### Required action
For the data below, please report each line where the word "years" is found.

─── Dataset content

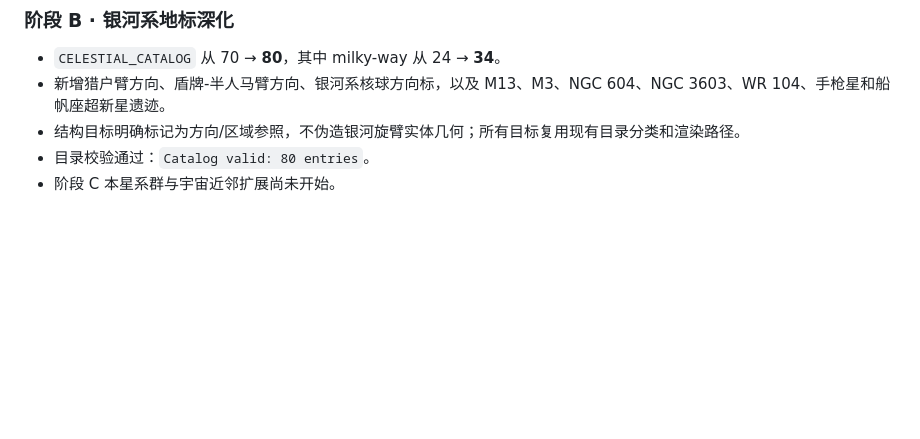
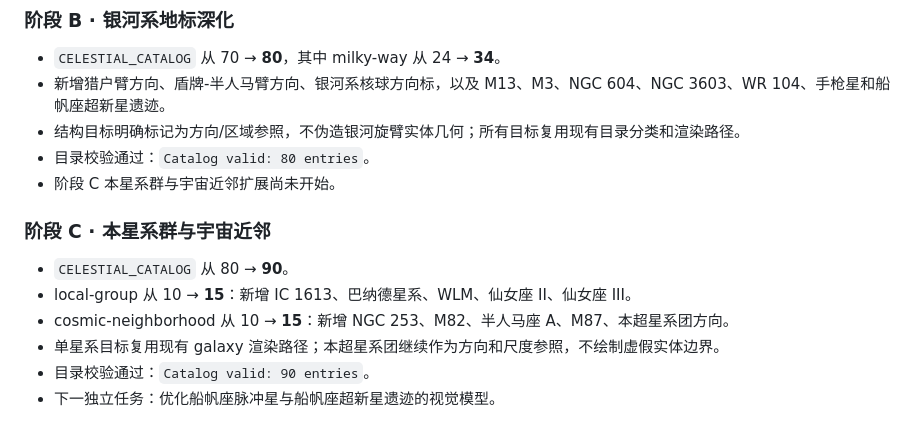
Before and after one commit to Altersword/solar-system-demo, a Markdown page: 开发日记.md, the part around the change. GitHub-like rendering; blank space fills up the shorter version.

```diff
--- a/开发日记.md
+++ b/开发日记.md
@@ -366,3 +366,11 @@ camSw = swap(camLocal)         → (0,d,0)
 - 结构目标明确标记为方向/区域参照，不伪造银河旋臂实体几何；所有目标复用现有目录分类和渲染路径。
 - 目录校验通过：`Catalog valid: 80 entries`。
 - 阶段 C 本星系群与宇宙近邻扩展尚未开始。
+
+### 阶段 C · 本星系群与宇宙近邻
+- `CELESTIAL_CATALOG` 从 80 → **90**。
+- local-group 从 10 → **15**：新增 IC 1613、巴纳德星系、WLM、仙女座 II、仙女座 III。
+- cosmic-neighborhood 从 10 → **15**：新增 NGC 253、M82、半人马座 A、M87、本超星系团方向。
+- 单星系目标复用现有 galaxy 渲染路径；本超星系团继续作为方向和尺度参照，不绘制虚假实体边界。
+- 目录校验通过：`Catalog valid: 90 entries`。
+- 下一独立任务：优化船帆座脉冲星与船帆座超新星遗迹的视觉模型。
```
Also changed, not shown: NEXT_STEPS.md (+3 -3 lines), README.md (+2 -1 lines).
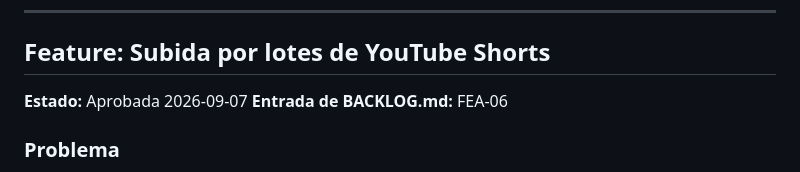
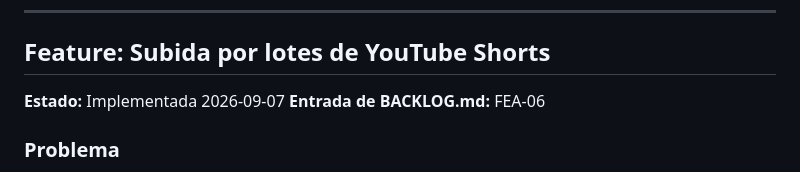
Before and after one commit to DSantamaria18/DCS-Video-Manager, a Markdown page: SPEC.md, the part around the change. Drawn GitHub-style.

```diff
--- a/SPEC.md
+++ b/SPEC.md
@@ -71,7 +71,7 @@ Lista comprobable. Es lo que QA valida antes de que el Tech Lead haga el review.
 
 ## Feature: Subida por lotes de YouTube Shorts
 
-**Estado:** Aprobada 2026-09-07
+**Estado:** Implementada 2026-09-07
 **Entrada de BACKLOG.md:** FEA-06
 
 ### Problema
```
Also changed, not shown: BACKLOG.md (+0 -1 lines), CHANGELOG.md (+4 -0 lines).
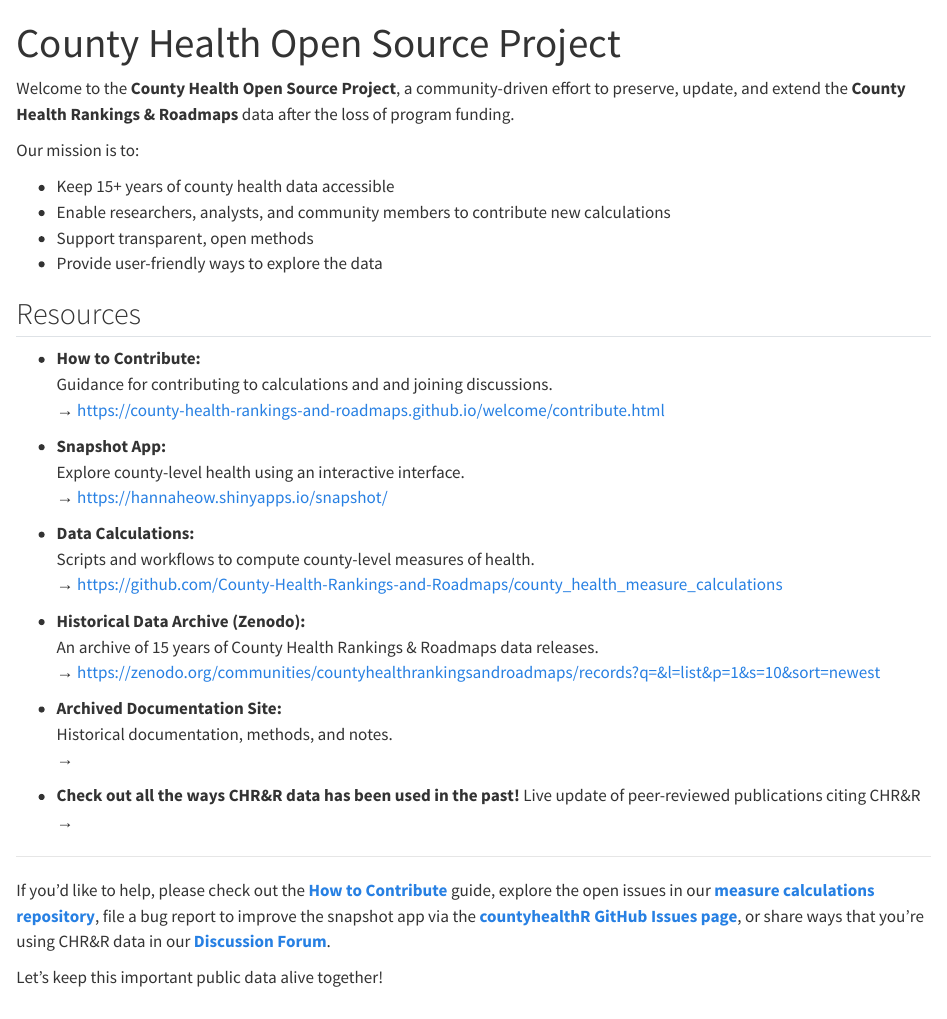
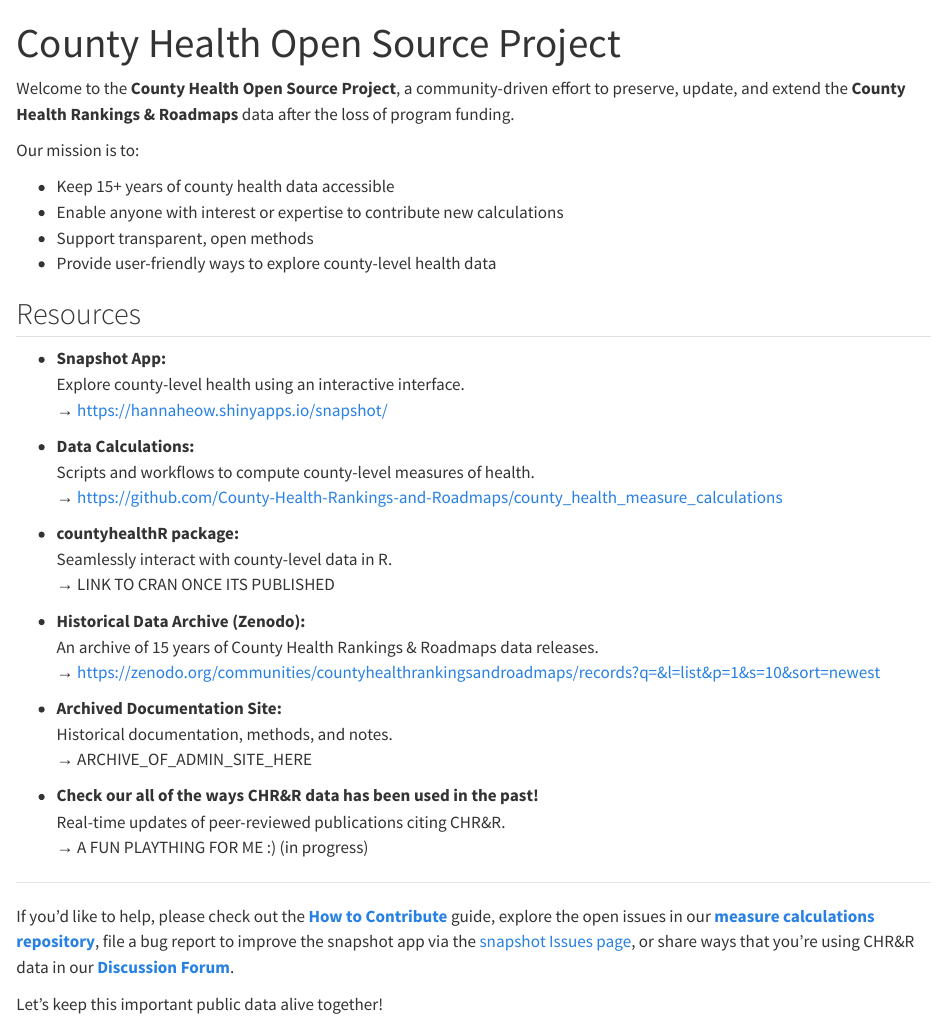
Before and after one commit to County-Health-Rankings-and-Roadmaps/welcome, a Quarto document (index.qmd): the page in a window 1100 px wide, from its top. Rendered offline with R 4.5, knitr and Pandoc in place of Quarto, with nearby package versions.

Commit message:
small update to include r package

```diff
--- a/index.qmd
+++ b/index.qmd
@@ -6,39 +6,39 @@
 
 Our mission is to:
 
-- Keep 15+ years of county health data accessible
-- Enable researchers, analysts, and community members to contribute new calculations
-- Support transparent, open methods
-- Provide user-friendly ways to explore the data
+-   Keep 15+ years of county health data accessible
+-   Enable anyone with interest or expertise to contribute new calculations
+-   Support transparent, open methods
+-   Provide user-friendly ways to explore county-level health data
 
 ## Resources
 
-- **How to Contribute:**
-  Guidance for contributing to calculations and and joining discussions.
-  → <https://county-health-rankings-and-roadmaps.github.io/welcome/contribute.html>
+-   **Snapshot App:**\
+    Explore county-level health using an interactive interface.\
+    → <https://hannaheow.shinyapps.io/snapshot/>
 
-- **Snapshot App:**
-  Explore county-level health using an interactive interface.
-  → <https://hannaheow.shinyapps.io/snapshot/>
+-   **Data Calculations:**\
+    Scripts and workflows to compute county-level measures of health.\
+    → <https://github.com/County-Health-Rankings-and-Roadmaps/county_health_measure_calculations>
 
-- **Data Calculations:**
-  Scripts and workflows to compute county-level measures of health.
-  → <https://github.com/County-Health-Rankings-and-Roadmaps/county_health_measure_calculations>
+-   **countyhealthR package:**\
+    Seamlessly interact with county-level data in R.\
+    → LINK TO CRAN ONCE ITS PUBLISHED
 
-- **Historical Data Archive (Zenodo):**
-  An archive of 15 years of County Health Rankings & Roadmaps data releases.
-  → <https://zenodo.org/communities/countyhealthrankingsandroadmaps/records?q=&l=list&p=1&s=10&sort=newest>
+-   **Historical Data Archive (Zenodo):**\
+    An archive of 15 years of County Health Rankings & Roadmaps data releases.\
+    → <https://zenodo.org/communities/countyhealthrankingsandroadmaps/records?q=&l=list&p=1&s=10&sort=newest>
 
-- **Archived Documentation Site:**
-  Historical documentation, methods, and notes.
-  → <ARCHIVE_OF_ADMIN_SITE_HERE>
+-   **Archived Documentation Site:**\
+    Historical documentation, methods, and notes.\
+    → ARCHIVE_OF_ADMIN_SITE_HERE
 
-- **Check out all the ways CHR&R data has been used in the past!**
-  Live update of peer-reviewed publications citing CHR&R
-  → <FORTHCOMING>
+-   **Check our all of the ways CHR&R data has been used in the past!** \
+    Real-time updates of peer-reviewed publications citing CHR&R.\
+    → A FUN PLAYTHING FOR ME :) (in progress)
 
----
+------------------------------------------------------------------------
 
-If you'd like to help, please check out the **[How to Contribute](https://county-health-rankings-and-roadmaps.github.io/welcome/contribute.html)** guide, explore the open issues in our **[measure calculations repository](https://github.com/County-Health-Rankings-and-Roadmaps/county_health_measure_calculations/issues)**, file a bug report to improve the snapshot app via the **[countyhealthR GitHub Issues page](https://github.com/County-Health-Rankings-and-Roadmaps/countyhealthR/issues)**, or share ways that you're using CHR&R data in our **[Discussion Forum](https://github.com/orgs/County-Health-Rankings-and-Roadmaps/discussions)**.
+If you'd like to help, please check out the [**How to Contribute**](https://county-health-rankings-and-roadmaps.github.io/welcome/contribute.html) guide, explore the open issues in our [**measure calculations repository**](https://github.com/County-Health-Rankings-and-Roadmaps/county_health_measure_calculations/issues), file a bug report to improve the snapshot app via the [snapshot Issues page](https://github.com/County-Health-Rankings-and-Roadmaps/countyhealthR/issues), or share ways that you're using CHR&R data in our [**Discussion Forum**](https://github.com/orgs/County-Health-Rankings-and-Roadmaps/discussions).
 
 Let's keep this important public data alive together!
```
Also changed, not shown: contribute.qmd (+1 -1 lines), docs/search.json, 2 other files.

──────

### Expected output
-- Keep 15+ years of county health data accessible
+-   Keep 15+ years of county health data accessible
-  An archive of 15 years of County Health Rankings & Roadmaps data releases.
+    An archive of 15 years of County Health Rankings & Roadmaps data releases.\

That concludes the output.